Students will be placed into internship opportunities while possibly earning both credits and/or a stipend.
Faculty / Staff Workshops
Faculty and staff development workshops will be offered at least twice annually and will include exercises in identifying and understanding Pacific Island cultural values, and ideas and strategies for incorporating Pacific Island ways of knowing and learning into the curriculum and pedagogical approaches.
Pacific Speaker Series
The Center will sponsor a series of distinguished guest speakers from throughout the Pacific islands who will help educate, inform, and inspire the UH Hilo community on matters of importance to the region and its citizens.
The PISC provides community-based learning opportunities which integrate service to the local community with leadership learning skills.
The Pacific Islander Higher Education Conference has a two-fold goal: 1) To engage Hawaii colleges, community organizations, and government agencies in addressing the challenges of and sharing best practices in recruitment strategies of Pacific islanders in Hawaii to higher education, 2) to bring Pacific islander high school students and their parents on to a college campus to motivate, inspire, and inform them about higher education opportunities, resources, and role models. >>visit official website now
As the Pacific Island population grows in Hawaii, so too has the need for educators in the K-12 schools to address the needs of this population.
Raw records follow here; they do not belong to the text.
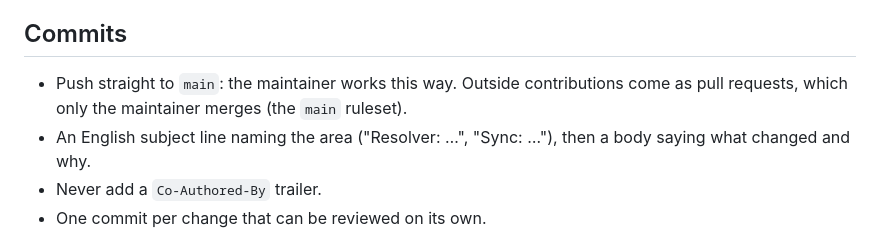
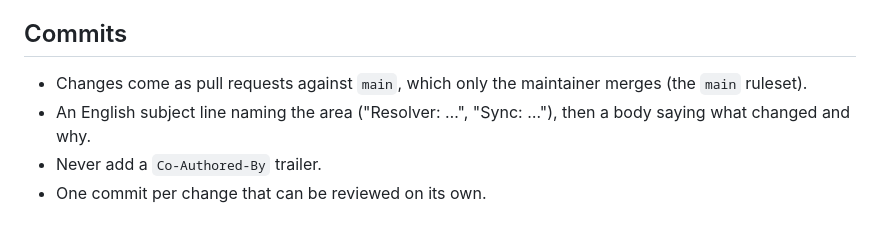
Before and after one commit to sancospi/twistlab, a Markdown page: CLAUDE.md, the part around the change. Rendered like a GitHub page.

Commit message:
CLAUDE.md: contributions go through pull requests, without the maintainer's push-to-main habit
The Commits section told every agent working in the repo to push straight to main, which is how the maintainer works,
not how a contributor should: an agent run by a collaborator would read it as an instruction. The rule now says only
that changes come as pull requests against main, merged by the maintainer; the maintainer's own push-to-main
preference lives in their local, per-user instructions outside the repository.

Claude-Session: https://claude.ai/code/session_01WTDMvBPVJ4VWaYvGAu5rZo

```diff
--- a/CLAUDE.md
+++ b/CLAUDE.md
@@ -13,8 +13,7 @@ run it.
 
 ## Commits
 
-- Push straight to `main`: the maintainer works this way. Outside contributions come as pull requests, which only the
-  maintainer merges (the `main` ruleset).
+- Changes come as pull requests against `main`, which only the maintainer merges (the `main` ruleset).
 - An English subject line naming the area ("Resolver: …", "Sync: …"), then a body saying what changed and why.
 - Never add a `Co-Authored-By` trailer.
 - One commit per change that can be reviewed on its own.
```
In the past several years, K-12 personnel have made numerous requests for UH Hilo students to provide academic tutoring, mentoring and culturally and linguistically sensitive guidance to PI students in local elementary and high schools. In turn, Pacific Islanders in grades K-12 will also receive needed services that will be provided in a culturally appropriate and responsive manner to assist them with being successful academically and socially in school, more likely to enroll in postsecondary education, and better prepared for college. PASS is a leadership development program for Pacific island students at the University of Hawaii at Hilo to become competent, conscientious, and compassionate leaders who support the youth empowerment efforts in local schools. Read more>>
The Pacific Islander Student Center (PISC) invites Hawaii-based non-profiit organizations and and public schools that serve Pacific island youth to partner with us to host PASS Leaders in their schools or organization. We can work together with our hosting agencies to design one-time or on-going programs that empower the Pacific island migrant communities. These community service projects have the added benefit of not only developing students’ leadership and mentoring skills and making connections between classroom learning and outside-of-classroom learning that occurs through experiential education, but also impacting the success of future generations of individuals from the target population. Find out how to join the PASS Partners program. Read more>>
What's Your Story?
A digital storytelling project to chronicle the stories of Pacific Islanders in Hawaii. The video interviews and narratives will be shared on the PISC YouTube channel for the general public. Our goal is to educate the general public on the many positive ways that Pacific islanders are contributing to the Hawaiian society. Students will collaborate with community-based organizations and clubs to identify and commit the individuals to feature on the project. Read more>>
The research component of the project is designed to enable focused, in-depth, longitudinal studies that will fill a large gap in the higher education resources and literature of the nation. Educational indicators including persistence, degrees awarded, dropout rates and time it takes to complete degrees will be analyzed for Pacific Islanders and Pacific Island subgroups, as well as financial aid indicators (e.g., amounts, types and distribution), pre-college enrollment indicators (e.g., courses taken, entrance and placement test data), social and cultural indicators, and individual characteristics. Throughout the 5-year project we hope to disseminate our findings to stakeholders throughout the Pacific region to help in their college preparatory and educational reform initiatives.